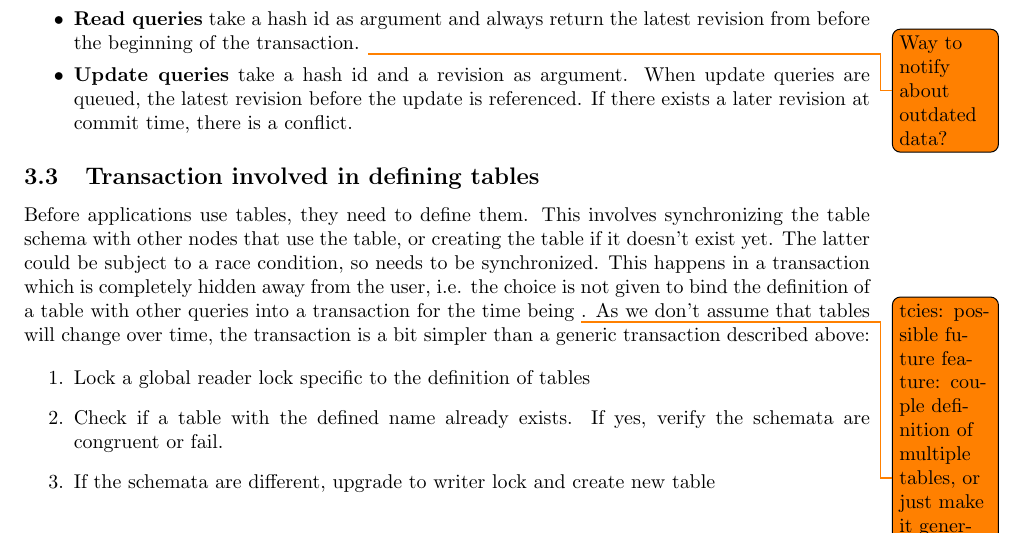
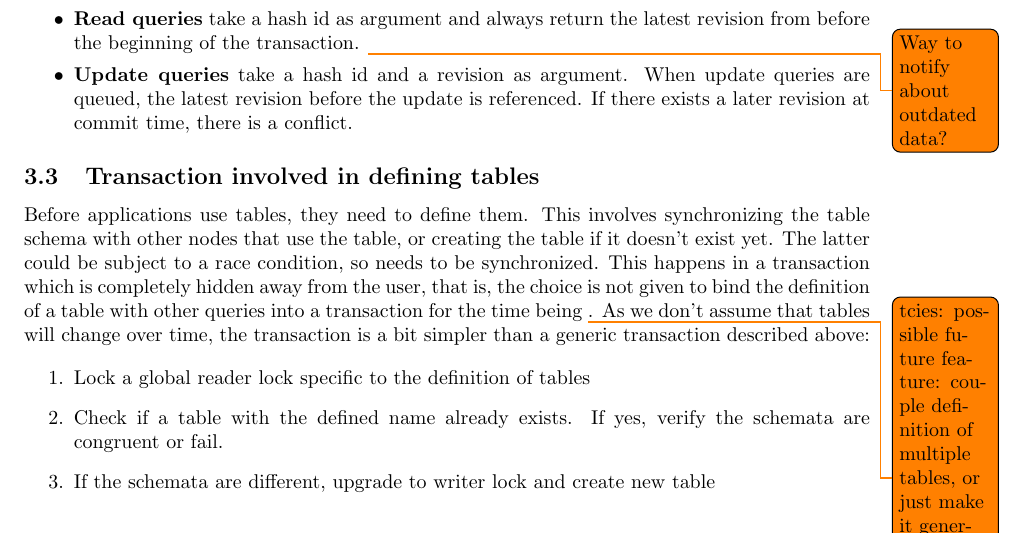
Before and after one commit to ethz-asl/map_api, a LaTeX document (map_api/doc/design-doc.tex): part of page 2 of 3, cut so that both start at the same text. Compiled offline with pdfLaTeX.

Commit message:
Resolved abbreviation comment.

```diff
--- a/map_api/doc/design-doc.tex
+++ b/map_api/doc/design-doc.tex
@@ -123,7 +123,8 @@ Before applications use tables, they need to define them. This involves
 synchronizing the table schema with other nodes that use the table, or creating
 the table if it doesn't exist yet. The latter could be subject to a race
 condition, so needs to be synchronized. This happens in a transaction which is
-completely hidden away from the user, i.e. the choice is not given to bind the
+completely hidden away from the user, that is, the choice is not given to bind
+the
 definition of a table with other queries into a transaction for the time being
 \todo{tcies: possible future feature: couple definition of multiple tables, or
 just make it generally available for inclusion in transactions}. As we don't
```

──────────

**Directions for this task**. If a line in the records contains "with", report it.

**Solution for this exercise**.
Before and after one commit to ethz-asl/map_api, a LaTeX document (map_api/doc/design-doc.tex): part of page 2 of 3, cut so that both start at the same text. Compiled offline with pdfLaTeX.
 synchronizing the table schema with other nodes that use the table, or creating
 definition of a table with other queries into a transaction for the time being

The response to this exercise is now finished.